1. What is a healthy organism?1.1. Discuss the difficulties in defining the terms ''health'' and ''disease''.
Health: A state of complete physical, mental and social health, and not merely the absence of disease or infirmity.
Health is difficult to define as health as many components such as physical, mental and social, some of which are very subjective.
Disease: A state of impared functioning of an organism, including impaired physical, mental and social functioning.
Disease is difficult to define as it also has many components. It depends on an organisms normal level of functioning and what they expect their quality of life to be.
1.2. Outline how the function of genes, mitosis, cell differentiation and specialisation assist in the maintenance of health.
Genes control the production of proteins needed for proper functioning of the body. Healthy genes ensure the correct proteins are made.
Through the production of proteins (e.g. enzymes), genes ensure that cell processes occur, maintaining metabolism and homeostasis.
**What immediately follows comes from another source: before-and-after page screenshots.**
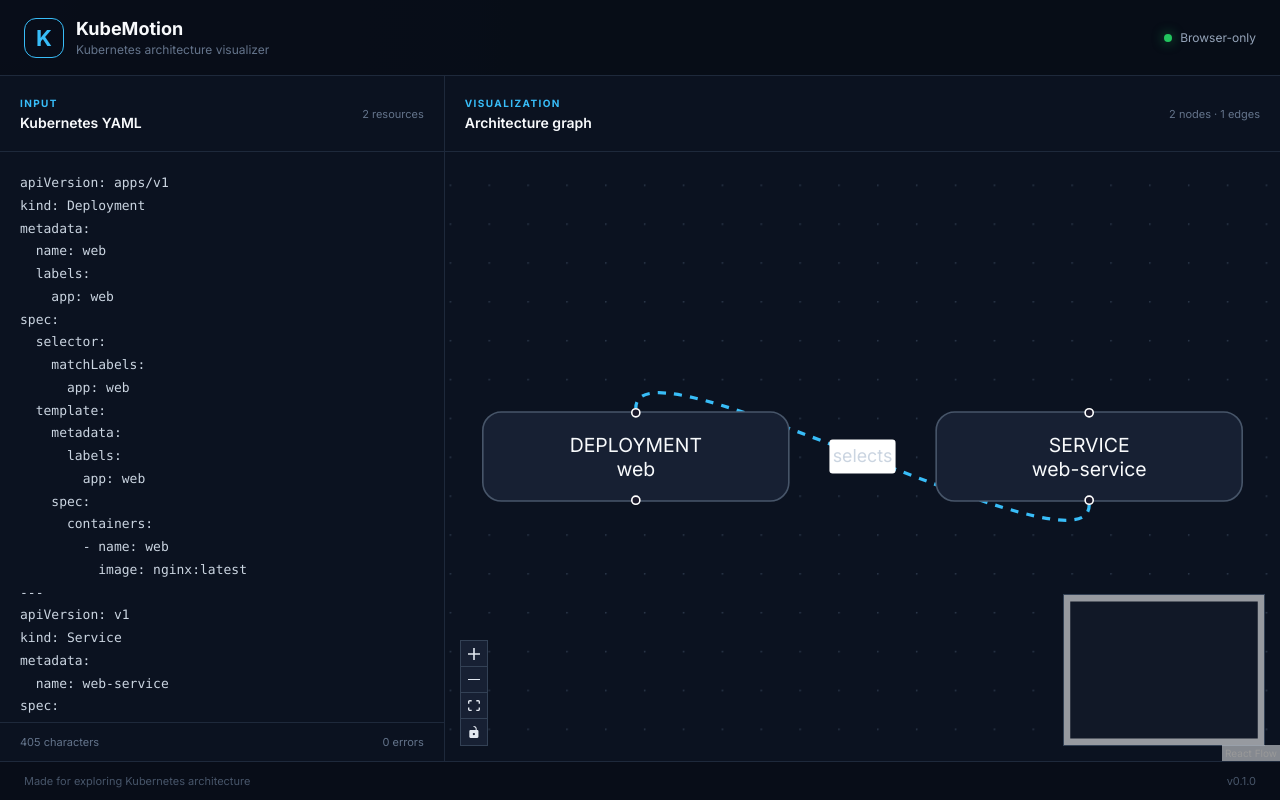
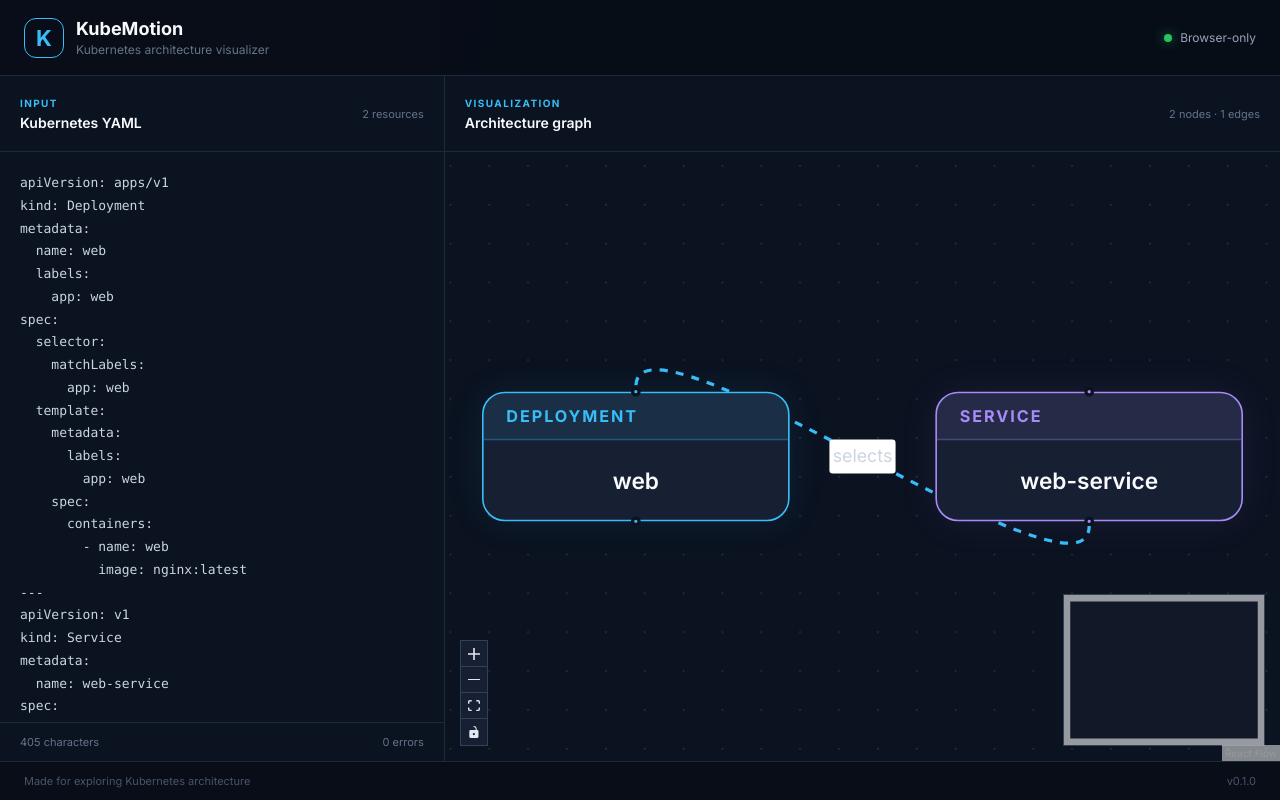
Before and after one commit to Gihchathur/kubemotion, a React (Vite) app: page / in a window 1280 px wide. Built offline with nearby package versions, Linux system fonts and the light colour scheme.

Commit message:
Add custom Kubernetes node components

```diff
--- a/src/App.tsx
+++ b/src/App.tsx
@@ -10,6 +10,8 @@ import {
 import './App.css'
 import { buildKubernetesGraph } from './lib/graphBuilder'
 import { parseKubernetesYaml } from './lib/kubernetesParser'
+import KubernetesNode from './components/KubernetesNode'
+
 
 const INITIAL_YAML = `apiVersion: apps/v1
 kind: Deployment
@@ -41,6 +43,10 @@ spec:
     - port: 80
       targetPort: 80`
 
+
+const nodeTypes = {
+  kubernetes: KubernetesNode,
+}
 function App() {
   const [yamlInput, setYamlInput] = useState(INITIAL_YAML)
 
@@ -57,18 +63,10 @@ function App() {
   const nodes: Node[] = graph.nodes.map((node) => ({
     id: node.id,
     position: node.position,
+    type: 'kubernetes',
     data: {
-      label: `${node.type.toUpperCase()}\n${node.label}`,
-    },
-    style: {
-      width: 190,
-      padding: 12,
-      border: '1px solid #475569',
-      borderRadius: 12,
-      background: '#172033',
-      color: '#f8fafc',
-      whiteSpace: 'pre-line',
-      fontSize: 12,
+      label: node.label,
+      kind: node.type,
     },
   }))
 
@@ -160,6 +158,7 @@ function App() {
               <ReactFlow
                 nodes={nodes}
                 edges={edges}
+                nodeTypes={nodeTypes}
                 fitView
                 nodesDraggable
                 nodesConnectable={false}
--- /dev/null
+++ b/src/components/KubernetesNode.tsx
@@ -0,0 +1,86 @@
+import {
+  Handle,
+  Position,
+  type Node,
+  type NodeProps,
+} from '@xyflow/react'
+
+type KubernetesNodeData = {
+  label: string
+  kind: string
+}
+
+type KubernetesNodeType = Node<KubernetesNodeData>
+
+const KIND_COLORS: Record<string, string> = {
+  deployment: '#38bdf8',
+  service: '#a78bfa',
+  ingress: '#f59e0b',
+  pod: '#22c55e',
+  configmap: '#14b8a6',
+  secret: '#f43f5e',
+  pvc: '#e879f9',
+}
+
+function KubernetesNode({ data }: NodeProps<KubernetesNodeType>) {
+  const color = KIND_COLORS[data.kind] ?? '#94a3b8'
+
+  return (
+    <div
+      style={{
+        minWidth: 190,
+        overflow: 'hidden',
+        border: `1px solid ${color}`,
+        borderRadius: 14,
+        background: '#172033',
+        color: '#f8fafc',
+        boxShadow: `0 0 24px ${color}18`,
+      }}
+    >
+      <Handle
+        type="target"
+        position={Position.Top}
+        style={{
+          background: color,
+          border: '2px solid #0b1220',
+        }}
+      />
+
+      <div
+        style={{
+          padding: '8px 14px',
+          background: `${color}18`,
+          borderBottom: `1px solid ${color}45`,
+          color,
+          fontSize: 10,
+          fontWeight: 700,
+          letterSpacing: '0.12em',
+        }}
+      >
+        {data.kind.toUpperCase()}
+      </div>
+
+      <div
+        style={{
+          padding: '16px 14px',
+          fontSize: 14,
+          fontWeight: 600,
+          textAlign: 'center',
+        }}
+      >
+        {data.label}
+      </div>
+
+      <Handle
+        type="source"
+        position={Position.Bottom}
+        style={{
+          background: color,
+          border: '2px solid #0b1220',
+        }}
+      />
+    </div>
+  )
+}
+
+export default KubernetesNode
```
Mitosis is the process that enables genetic material to be copied exactly, ensuring the genes are correct and able to maintain health.
Mitosis is also the process that organisms use to grow, maintain and repair body cells.
Cell differentiation and specialisation result in cells which are specialised for specific functions in the body, such as red blood cells.
Together they work in coordination to maintain the health and proper functioning of the organism.
1.3 Use available evidence to analyse the links between gene expression and maintenance and repair of body tissues.A healthy organism is the result of:
The correct functioning of genes.
The production of perfect copies of genetic material through mitosis.
The expression of genes in cell specialisation and differentiation.
The body's cells are constantly being replaced, the correct specialised cells must be produced to replace them. This is done through mitosis, followed by gene expression. Healthy cells have their cycle regulated by proteins that are produced by different types of genes. DNA repair genes ensure that DNA is accurately coppied. Two balanced genes that regulate the cell are:Proto-oncogenes: These produce proteins that stimulate division. Mutated proto-oncogenes are called encogenes and cause uncontrolled cell division (cancers).Tumor supressor genes: These produce proteins that stop division. Mutated tumor supressor genes lose their ability to control the rate of cell division, leading to uncontrolled growth (also cancer).
2. Over 3000 years ago the Chinese and Hebrws were advocating cleanliness in food, water and personal hygiene.2.1. Distinguish between infectious and non-infectious disease.infectious disease is an invasion of the body by an infectious agent that causes disease (pathogen). This disease can be transmited between organisms. Pathogens can be microscopic and microscopic. E.g. viruses (influenza), bacteria (tonsillitis), protozoans (malaria), prios (CJD), fungi (tinea).Non-infectious disease involves no pathogens. There is no transmission between organisms. E.g. Inherited disease (Down's Syndrome, haemophilia), nutritional disease (scurvy, beriberi), environmental (skin cancer, asbestosis).
2.2. Explain why cleanliness in food, water and personal hygiene practices assist in control of disease.Cleanliness of food:Contaminated food is a source of pathogens such as salmonella and can readily spread disease.Microbes in food only become a risk when they are allowed to multiply and reach large numbers.Modern methods to reduce the number of microbes in food and control the spread of disease include:- Heating: High temperatures kill microbes e.g. cooking food, pasteurisation- Cooling: Refrigeration slows down the growth of microbes.- Drying: Dehydrating food kills microbes, making them last longer.